_AIM OF THE TASK_: Search the entries below for "border" and copy each matching line.

_DATASET CONTENT_:
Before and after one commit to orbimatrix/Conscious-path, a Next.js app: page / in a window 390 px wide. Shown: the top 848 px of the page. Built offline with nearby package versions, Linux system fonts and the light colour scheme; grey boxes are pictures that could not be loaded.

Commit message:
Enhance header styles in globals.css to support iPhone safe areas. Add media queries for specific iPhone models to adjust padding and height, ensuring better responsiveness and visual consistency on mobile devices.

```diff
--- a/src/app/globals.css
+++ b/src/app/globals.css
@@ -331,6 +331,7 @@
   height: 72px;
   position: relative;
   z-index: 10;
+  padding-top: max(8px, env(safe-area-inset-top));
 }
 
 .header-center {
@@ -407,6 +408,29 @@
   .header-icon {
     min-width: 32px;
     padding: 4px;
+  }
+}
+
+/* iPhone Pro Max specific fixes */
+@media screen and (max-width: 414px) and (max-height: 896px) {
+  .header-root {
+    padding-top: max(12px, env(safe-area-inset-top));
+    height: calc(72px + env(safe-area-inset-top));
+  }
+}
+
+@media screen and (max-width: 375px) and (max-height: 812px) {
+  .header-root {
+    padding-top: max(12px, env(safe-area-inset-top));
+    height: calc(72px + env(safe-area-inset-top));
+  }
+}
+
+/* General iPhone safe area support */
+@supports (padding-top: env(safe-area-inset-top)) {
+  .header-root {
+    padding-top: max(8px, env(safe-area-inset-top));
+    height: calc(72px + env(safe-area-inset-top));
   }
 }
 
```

---

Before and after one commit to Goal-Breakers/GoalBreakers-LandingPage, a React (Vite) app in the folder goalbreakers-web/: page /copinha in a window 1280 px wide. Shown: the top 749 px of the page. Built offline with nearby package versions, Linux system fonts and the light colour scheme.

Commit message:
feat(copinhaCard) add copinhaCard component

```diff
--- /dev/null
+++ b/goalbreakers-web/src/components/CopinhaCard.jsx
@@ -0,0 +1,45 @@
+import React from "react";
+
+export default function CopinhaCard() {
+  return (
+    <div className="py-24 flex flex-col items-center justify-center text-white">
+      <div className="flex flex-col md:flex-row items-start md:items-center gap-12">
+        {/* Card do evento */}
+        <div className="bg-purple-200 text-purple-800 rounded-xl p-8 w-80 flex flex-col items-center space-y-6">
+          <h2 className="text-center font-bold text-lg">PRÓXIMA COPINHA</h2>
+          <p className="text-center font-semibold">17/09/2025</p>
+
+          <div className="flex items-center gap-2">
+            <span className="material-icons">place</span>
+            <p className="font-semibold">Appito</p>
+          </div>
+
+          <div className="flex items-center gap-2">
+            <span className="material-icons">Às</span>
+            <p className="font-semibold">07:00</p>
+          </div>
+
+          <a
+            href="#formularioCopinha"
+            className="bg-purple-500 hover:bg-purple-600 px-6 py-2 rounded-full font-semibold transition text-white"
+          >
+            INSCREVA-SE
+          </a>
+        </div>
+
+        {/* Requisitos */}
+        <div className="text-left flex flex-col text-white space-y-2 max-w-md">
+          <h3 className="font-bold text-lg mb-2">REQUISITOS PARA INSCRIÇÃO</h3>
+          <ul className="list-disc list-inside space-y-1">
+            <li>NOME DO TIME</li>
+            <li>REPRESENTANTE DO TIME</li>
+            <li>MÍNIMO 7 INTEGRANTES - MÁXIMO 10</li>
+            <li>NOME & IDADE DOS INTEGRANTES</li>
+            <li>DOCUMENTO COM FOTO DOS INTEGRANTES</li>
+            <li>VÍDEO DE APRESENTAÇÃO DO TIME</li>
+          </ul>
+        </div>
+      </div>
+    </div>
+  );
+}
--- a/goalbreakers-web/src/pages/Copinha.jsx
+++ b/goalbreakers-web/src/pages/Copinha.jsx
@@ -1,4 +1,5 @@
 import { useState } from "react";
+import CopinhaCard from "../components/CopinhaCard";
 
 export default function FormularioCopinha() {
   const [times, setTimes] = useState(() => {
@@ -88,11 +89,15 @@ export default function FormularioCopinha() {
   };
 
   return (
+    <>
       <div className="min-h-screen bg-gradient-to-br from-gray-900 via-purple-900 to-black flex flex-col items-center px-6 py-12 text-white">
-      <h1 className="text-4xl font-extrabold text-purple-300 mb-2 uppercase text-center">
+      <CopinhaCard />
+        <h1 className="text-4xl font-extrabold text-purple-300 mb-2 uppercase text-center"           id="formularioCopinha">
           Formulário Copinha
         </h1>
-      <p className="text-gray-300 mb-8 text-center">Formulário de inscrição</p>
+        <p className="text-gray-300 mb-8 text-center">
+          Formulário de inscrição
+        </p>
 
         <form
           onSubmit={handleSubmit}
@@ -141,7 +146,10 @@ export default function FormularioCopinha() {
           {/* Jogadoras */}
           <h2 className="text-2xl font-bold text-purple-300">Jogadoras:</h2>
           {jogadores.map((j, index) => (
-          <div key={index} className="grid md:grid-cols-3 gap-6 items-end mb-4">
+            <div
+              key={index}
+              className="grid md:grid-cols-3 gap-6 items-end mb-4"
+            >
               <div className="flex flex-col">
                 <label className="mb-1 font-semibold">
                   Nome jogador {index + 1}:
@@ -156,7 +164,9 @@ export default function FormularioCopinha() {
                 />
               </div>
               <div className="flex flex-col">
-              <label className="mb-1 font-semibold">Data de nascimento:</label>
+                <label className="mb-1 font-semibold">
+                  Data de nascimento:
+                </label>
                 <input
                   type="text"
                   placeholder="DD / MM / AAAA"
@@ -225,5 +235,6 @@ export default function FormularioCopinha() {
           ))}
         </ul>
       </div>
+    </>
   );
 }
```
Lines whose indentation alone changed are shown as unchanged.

==

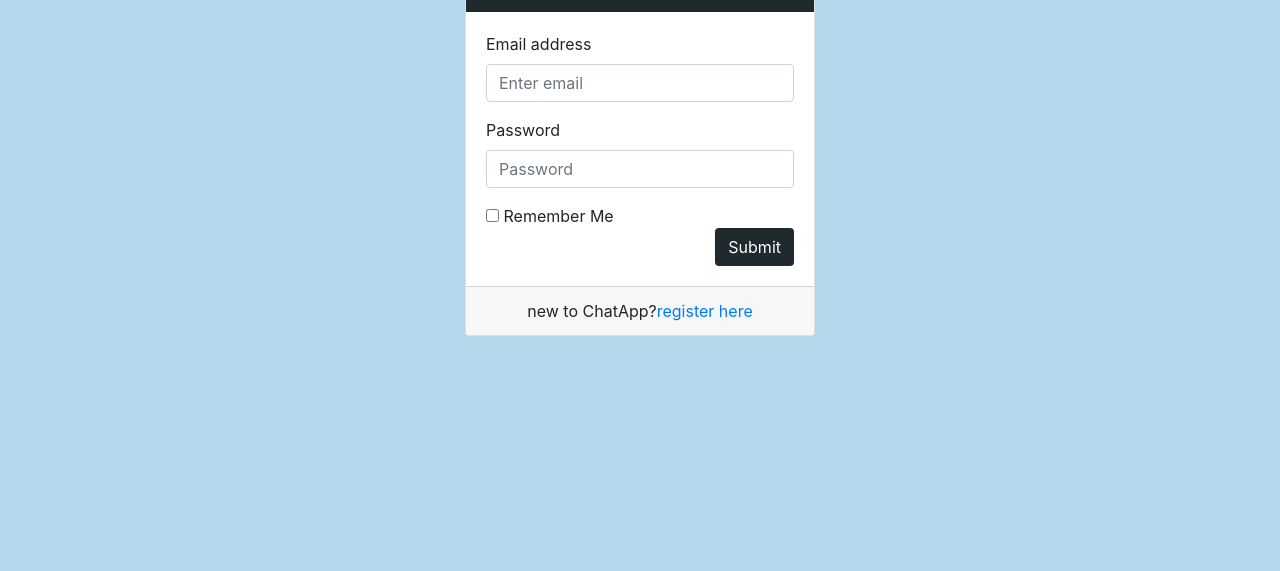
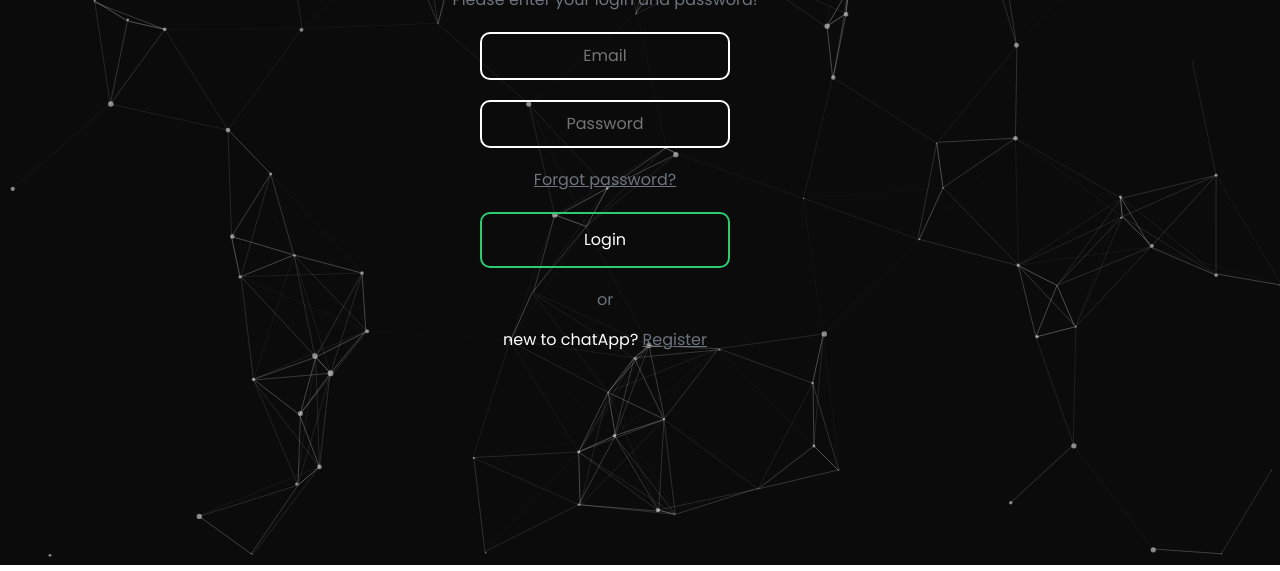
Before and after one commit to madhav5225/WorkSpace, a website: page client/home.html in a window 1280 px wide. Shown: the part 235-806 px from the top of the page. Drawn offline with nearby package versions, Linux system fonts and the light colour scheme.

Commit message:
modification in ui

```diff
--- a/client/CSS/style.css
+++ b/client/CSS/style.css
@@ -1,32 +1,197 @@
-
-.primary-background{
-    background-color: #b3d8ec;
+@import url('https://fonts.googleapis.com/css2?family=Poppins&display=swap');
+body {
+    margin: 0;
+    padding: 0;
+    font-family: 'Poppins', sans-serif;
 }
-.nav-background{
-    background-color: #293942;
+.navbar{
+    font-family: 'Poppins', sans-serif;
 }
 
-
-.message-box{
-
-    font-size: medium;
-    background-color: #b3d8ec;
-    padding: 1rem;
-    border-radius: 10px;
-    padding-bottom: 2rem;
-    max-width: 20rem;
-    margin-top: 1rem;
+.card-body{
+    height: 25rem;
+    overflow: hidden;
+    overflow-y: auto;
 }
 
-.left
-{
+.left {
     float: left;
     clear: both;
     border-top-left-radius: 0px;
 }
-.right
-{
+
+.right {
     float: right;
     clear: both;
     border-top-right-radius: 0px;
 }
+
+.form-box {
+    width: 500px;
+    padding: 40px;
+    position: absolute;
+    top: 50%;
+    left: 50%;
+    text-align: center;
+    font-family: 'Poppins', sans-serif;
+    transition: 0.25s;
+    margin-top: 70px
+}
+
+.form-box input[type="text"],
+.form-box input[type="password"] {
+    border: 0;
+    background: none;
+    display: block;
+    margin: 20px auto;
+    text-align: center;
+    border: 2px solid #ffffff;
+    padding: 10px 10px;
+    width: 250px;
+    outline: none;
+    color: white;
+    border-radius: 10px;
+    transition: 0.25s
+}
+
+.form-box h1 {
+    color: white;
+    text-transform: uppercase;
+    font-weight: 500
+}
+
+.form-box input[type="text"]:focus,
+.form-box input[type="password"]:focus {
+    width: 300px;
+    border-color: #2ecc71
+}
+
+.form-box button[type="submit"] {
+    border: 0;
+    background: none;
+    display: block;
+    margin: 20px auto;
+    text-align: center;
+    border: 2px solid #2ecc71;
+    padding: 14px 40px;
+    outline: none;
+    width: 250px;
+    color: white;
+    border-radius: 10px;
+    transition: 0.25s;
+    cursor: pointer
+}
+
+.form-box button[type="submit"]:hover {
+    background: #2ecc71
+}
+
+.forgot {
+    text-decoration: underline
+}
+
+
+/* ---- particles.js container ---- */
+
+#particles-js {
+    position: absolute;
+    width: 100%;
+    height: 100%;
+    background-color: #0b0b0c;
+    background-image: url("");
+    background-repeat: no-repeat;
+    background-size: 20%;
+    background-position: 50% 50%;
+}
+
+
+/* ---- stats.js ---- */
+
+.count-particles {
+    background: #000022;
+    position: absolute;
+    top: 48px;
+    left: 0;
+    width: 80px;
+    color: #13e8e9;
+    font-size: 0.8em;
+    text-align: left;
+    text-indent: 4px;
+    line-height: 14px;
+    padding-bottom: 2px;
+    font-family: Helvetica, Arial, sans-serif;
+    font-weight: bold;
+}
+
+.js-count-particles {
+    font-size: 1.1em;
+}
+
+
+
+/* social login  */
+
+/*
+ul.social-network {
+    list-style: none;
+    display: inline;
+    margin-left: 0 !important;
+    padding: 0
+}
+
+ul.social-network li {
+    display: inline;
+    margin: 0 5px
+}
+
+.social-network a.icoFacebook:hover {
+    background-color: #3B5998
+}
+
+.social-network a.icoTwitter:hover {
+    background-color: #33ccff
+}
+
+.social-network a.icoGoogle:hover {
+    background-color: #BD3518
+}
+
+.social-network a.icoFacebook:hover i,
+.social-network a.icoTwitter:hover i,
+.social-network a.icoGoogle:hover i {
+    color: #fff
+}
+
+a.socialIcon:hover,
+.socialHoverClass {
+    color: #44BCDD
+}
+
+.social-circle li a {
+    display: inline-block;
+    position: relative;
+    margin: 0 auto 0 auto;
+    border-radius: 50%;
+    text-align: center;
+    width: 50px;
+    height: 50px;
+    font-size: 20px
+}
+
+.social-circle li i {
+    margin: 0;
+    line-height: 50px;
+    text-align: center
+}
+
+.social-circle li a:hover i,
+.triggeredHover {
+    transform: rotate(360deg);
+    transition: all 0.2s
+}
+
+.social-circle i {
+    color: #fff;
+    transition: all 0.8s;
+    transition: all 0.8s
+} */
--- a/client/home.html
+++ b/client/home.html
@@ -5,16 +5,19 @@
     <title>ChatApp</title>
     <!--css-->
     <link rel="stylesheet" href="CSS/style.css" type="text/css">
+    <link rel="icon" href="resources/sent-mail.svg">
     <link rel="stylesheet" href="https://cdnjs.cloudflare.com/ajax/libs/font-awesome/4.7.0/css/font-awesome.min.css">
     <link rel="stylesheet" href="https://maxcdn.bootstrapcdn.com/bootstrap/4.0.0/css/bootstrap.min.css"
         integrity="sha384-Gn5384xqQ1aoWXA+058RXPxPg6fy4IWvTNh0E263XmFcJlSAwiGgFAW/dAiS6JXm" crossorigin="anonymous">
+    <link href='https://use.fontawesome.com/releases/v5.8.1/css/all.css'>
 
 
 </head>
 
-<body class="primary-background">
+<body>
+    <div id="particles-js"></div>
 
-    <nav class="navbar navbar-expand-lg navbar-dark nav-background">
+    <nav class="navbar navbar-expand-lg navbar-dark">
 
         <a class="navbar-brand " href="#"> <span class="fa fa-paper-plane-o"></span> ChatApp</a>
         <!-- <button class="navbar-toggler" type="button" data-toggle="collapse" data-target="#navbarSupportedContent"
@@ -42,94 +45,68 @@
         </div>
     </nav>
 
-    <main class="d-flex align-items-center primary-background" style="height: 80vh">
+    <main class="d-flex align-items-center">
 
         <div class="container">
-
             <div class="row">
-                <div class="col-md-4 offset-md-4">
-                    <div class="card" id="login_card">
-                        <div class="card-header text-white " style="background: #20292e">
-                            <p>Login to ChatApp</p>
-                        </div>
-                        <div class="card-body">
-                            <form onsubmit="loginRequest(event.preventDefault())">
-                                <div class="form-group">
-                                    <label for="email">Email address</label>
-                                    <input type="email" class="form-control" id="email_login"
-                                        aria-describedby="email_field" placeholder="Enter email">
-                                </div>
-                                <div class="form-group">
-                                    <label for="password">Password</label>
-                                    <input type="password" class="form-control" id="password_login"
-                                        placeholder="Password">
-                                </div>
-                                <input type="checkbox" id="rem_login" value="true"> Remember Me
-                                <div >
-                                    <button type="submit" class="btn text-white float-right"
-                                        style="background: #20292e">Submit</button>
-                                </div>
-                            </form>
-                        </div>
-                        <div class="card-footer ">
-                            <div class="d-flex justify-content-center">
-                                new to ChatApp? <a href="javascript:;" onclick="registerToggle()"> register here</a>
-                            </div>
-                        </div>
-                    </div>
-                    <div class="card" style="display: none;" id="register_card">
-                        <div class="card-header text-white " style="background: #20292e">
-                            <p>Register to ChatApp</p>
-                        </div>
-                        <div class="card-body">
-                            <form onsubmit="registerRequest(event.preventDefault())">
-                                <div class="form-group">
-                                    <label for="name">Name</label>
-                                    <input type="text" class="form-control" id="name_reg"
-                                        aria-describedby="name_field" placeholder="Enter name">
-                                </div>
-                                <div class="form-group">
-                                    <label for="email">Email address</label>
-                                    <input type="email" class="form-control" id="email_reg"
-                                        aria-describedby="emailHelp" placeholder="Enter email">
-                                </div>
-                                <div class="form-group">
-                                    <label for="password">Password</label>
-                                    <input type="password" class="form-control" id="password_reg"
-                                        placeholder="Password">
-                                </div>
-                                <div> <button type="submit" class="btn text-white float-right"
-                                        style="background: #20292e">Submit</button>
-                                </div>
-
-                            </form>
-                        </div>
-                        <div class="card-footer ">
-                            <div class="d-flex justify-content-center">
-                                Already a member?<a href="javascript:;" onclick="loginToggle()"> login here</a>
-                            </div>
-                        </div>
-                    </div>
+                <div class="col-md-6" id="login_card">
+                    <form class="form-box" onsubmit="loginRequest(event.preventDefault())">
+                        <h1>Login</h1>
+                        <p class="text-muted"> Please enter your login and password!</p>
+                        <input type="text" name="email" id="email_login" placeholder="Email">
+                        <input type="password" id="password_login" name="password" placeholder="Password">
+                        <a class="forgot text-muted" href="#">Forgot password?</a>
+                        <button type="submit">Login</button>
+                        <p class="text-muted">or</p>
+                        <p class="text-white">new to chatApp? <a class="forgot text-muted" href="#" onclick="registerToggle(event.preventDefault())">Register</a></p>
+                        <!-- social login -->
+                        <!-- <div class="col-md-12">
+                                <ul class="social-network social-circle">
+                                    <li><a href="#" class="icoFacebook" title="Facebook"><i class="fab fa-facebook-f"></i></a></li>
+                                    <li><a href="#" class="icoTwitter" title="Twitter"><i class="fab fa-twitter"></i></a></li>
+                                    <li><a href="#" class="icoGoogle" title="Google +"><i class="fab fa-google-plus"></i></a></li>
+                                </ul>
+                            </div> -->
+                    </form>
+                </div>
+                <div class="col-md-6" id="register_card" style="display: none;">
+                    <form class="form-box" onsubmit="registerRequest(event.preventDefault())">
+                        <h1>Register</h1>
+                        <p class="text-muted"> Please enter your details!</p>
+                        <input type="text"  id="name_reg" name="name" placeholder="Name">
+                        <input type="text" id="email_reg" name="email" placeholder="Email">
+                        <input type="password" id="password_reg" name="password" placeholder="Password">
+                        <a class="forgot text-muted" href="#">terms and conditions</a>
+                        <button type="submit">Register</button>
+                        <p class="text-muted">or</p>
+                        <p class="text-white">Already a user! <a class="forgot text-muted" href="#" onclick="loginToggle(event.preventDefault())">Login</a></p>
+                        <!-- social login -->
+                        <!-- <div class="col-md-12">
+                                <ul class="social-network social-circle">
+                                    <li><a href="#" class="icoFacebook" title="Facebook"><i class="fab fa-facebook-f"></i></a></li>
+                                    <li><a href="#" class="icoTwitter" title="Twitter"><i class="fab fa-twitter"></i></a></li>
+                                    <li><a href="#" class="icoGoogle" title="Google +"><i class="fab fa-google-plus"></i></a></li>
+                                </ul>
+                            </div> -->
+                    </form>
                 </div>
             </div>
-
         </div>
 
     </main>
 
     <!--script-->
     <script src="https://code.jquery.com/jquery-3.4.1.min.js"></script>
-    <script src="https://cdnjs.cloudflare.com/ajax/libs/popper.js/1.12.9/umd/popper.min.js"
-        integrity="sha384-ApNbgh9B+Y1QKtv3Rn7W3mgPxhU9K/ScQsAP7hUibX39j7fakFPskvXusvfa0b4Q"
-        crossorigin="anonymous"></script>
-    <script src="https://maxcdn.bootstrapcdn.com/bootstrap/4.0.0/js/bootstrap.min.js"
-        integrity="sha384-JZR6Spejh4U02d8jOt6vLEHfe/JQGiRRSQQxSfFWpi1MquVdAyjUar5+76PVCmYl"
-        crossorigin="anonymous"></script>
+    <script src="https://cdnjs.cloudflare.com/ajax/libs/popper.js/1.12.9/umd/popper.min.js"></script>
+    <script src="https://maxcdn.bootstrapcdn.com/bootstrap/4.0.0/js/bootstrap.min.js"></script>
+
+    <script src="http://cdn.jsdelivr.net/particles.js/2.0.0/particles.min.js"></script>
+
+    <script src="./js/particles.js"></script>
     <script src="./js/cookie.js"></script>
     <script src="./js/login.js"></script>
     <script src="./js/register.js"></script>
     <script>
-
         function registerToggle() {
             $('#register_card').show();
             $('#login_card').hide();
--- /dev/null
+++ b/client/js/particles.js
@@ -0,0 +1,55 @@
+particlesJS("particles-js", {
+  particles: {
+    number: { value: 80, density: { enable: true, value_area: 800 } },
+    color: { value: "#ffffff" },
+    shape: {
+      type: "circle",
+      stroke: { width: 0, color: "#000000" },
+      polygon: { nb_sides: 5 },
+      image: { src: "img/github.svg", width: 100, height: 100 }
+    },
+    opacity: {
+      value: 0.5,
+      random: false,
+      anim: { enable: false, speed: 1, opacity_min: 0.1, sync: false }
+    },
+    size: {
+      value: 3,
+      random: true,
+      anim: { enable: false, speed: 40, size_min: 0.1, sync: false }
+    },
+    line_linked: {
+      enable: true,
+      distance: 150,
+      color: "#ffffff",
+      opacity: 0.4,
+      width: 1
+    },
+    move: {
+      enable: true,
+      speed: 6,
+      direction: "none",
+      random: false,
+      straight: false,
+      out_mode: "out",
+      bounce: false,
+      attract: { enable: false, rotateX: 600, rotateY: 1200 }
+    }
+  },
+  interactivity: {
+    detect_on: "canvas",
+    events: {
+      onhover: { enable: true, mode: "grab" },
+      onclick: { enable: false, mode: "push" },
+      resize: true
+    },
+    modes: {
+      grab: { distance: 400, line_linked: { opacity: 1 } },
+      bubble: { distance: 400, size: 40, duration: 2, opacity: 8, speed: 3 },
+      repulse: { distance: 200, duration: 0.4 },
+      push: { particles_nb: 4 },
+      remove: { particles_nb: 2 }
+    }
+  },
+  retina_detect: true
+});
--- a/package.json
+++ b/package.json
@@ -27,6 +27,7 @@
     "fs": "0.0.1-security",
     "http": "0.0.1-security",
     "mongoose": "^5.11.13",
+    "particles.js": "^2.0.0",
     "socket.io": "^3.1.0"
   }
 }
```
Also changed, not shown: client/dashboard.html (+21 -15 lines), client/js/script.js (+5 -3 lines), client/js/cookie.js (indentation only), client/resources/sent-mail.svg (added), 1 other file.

_EXERCISE SOLUTION_:
-    border-radius: 10px;
     border-top-left-radius: 0px;
     border-top-right-radius: 0px;
+    border: 0;
+    border: 2px solid #ffffff;
+    border-radius: 10px;
+    border-color: #2ecc71
+    border: 0;
+    border: 2px solid #2ecc71;
+    border-radius: 10px;
+    border-radius: 50%;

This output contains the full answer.